listener call in shows or more "talk" oriented programming. And given Bob’s vast experience he certainly knows what he’s talking about. However,
my usual tendency (or foolishness depending on who you you’re talking
to) is to avoid conventional wisdom at nearly every turn. I think about some of my favorite classical radio station programming and one program comes instantly to mind: Adventures in Good Music with Karl Haas.
Here’s a program that I suppose falls under the category of talk radio, but it’s Karl talking about what makes music engaging. In addition to the talk, Karl plays music excerpts that help demonstrate his topic of the day. The
wonderful thing about the program is it has something to offer for
everyone, from music professionals right down to the classical music

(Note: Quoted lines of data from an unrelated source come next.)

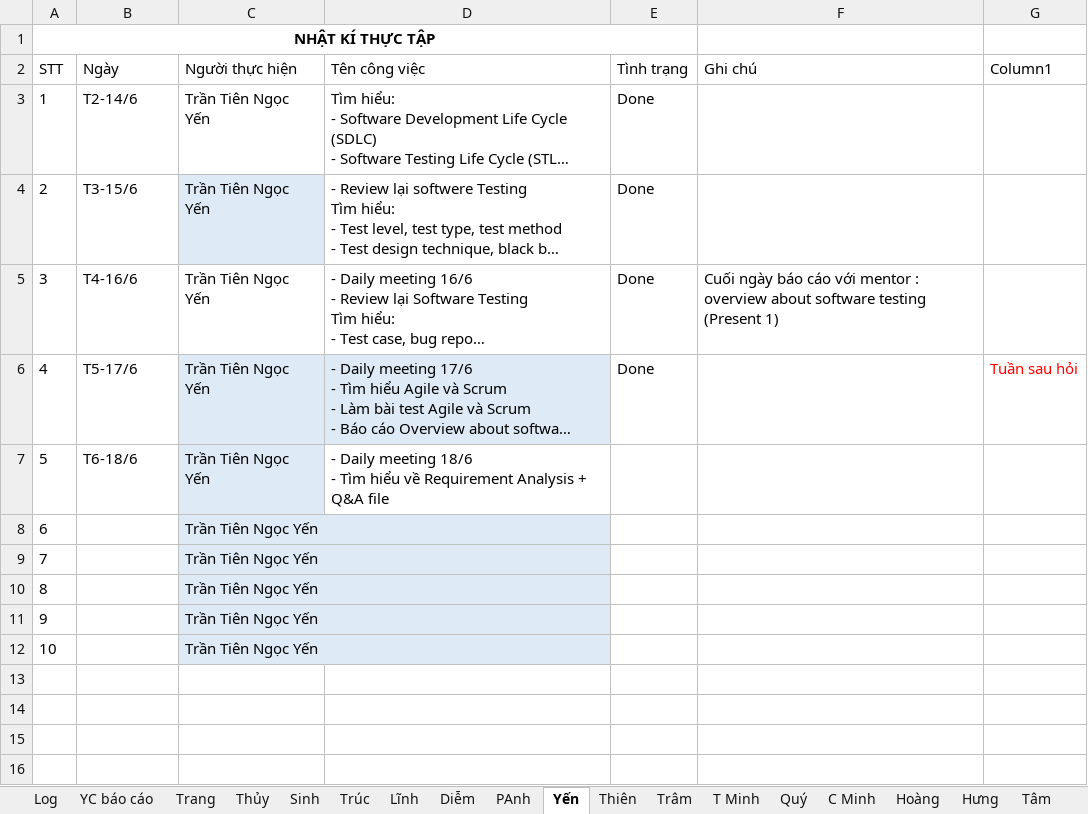
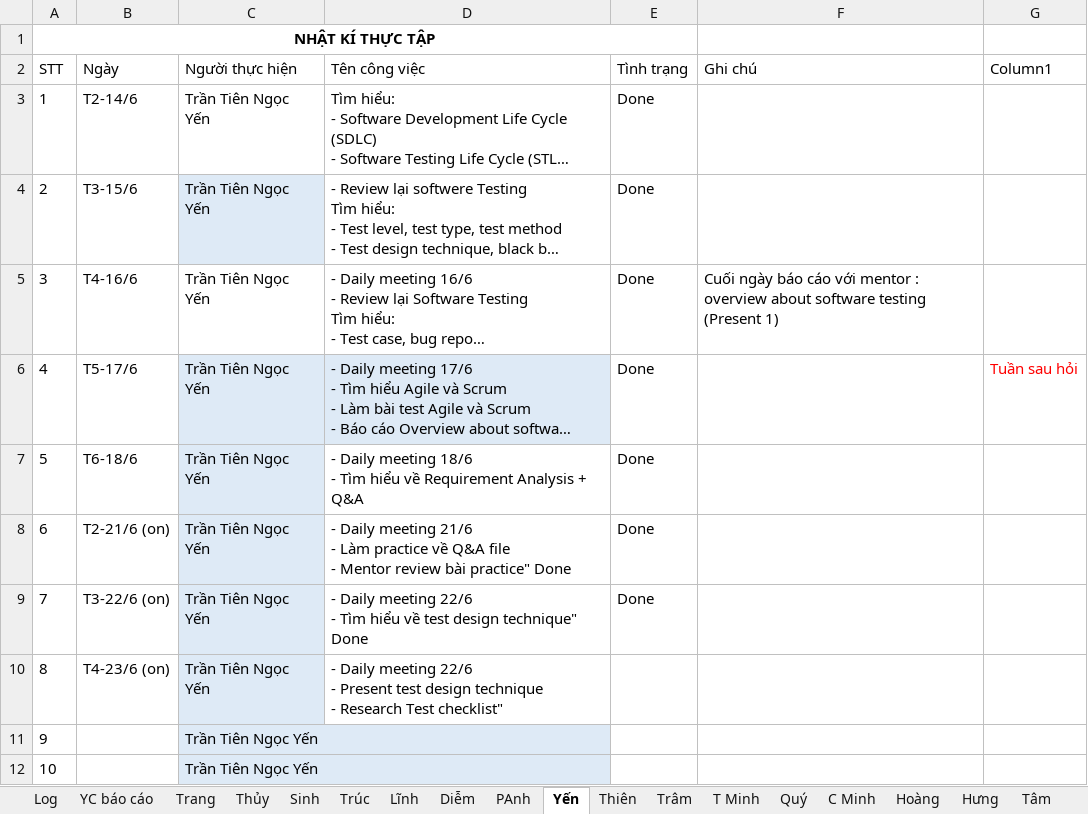
Before and after one commit to phanh1003/TTNN44K, an Excel workbook: Tracking log.xlsx, sheet Yến, drawn as a sheet; long unchanged cells end in …; values as stored, in another font and other column widths than the file's, no borders; table styles not drawn; ↵ is a line break in a cell; the diff names each change by its address in the sheet, - before the commit and + after, or states it on an @@ line.

Commit message:
Update Tracking log.xlsx

```diff
--- a/Tracking log.xlsx (sheet Yến)
+++ b/Tracking log.xlsx (sheet Yến)
-D7 (Tên công việc): …+ Q&A file
+D7 (Tên công việc): …+ Q&A
-E7:E9 (Tình trạng): (empty)
+E7:E9 (Tình trạng): Done
-B8 (Ngày): (empty)
+B8 (Ngày): T2-21/6 (on)
-D8 (Tên công việc): (empty)
+D8 (Tên công việc): - Daily meeting 21/6 ↵ - Làm practice về Q&A file ↵ - Mentor review bài practice" Done
-B9 (Ngày): (empty)
+B9 (Ngày): T3-22/6 (on)
-D9 (Tên công việc): (empty)
+D9 (Tên công việc): - Daily meeting 22/6 ↵ - Tìm hiểu về test design technique" Done
-B10 (Ngày): (empty)
+B10 (Ngày): T4-23/6 (on)
-D10 (Tên công việc): (empty)
+D10 (Tên công việc): - Daily meeting 22/6 ↵ - Present test design technique ↵ - Research Test checklist"
```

Using Adventures in Good Music as a guide, I still think there is a great deal of room for non music oriented programming on classical music stations. I
don’t know if it should replace music during prime drive times, but it
still offers a good venue for listeners and patrons alike to become
further acquainted with their orchestra, its musicians, and the world
of classical music. Granted, no one wants to
listen to a program where the orchestra development director prattles
on about their latest fund raiser (except perhaps the development
director), but I still believe that there’s more room for an increased
orchestra – radio station relationship than currently exists.
With so many orchestras and performing arts consortiums building multi million dollar performing arts centers (Detroit, Philadelphia, Nashville, the Kennedy Center, and Miami it would be nice to see them allocate some
of that money toward owning a radio station. At the very least, they
can sell it off if it fails and blame it all on me.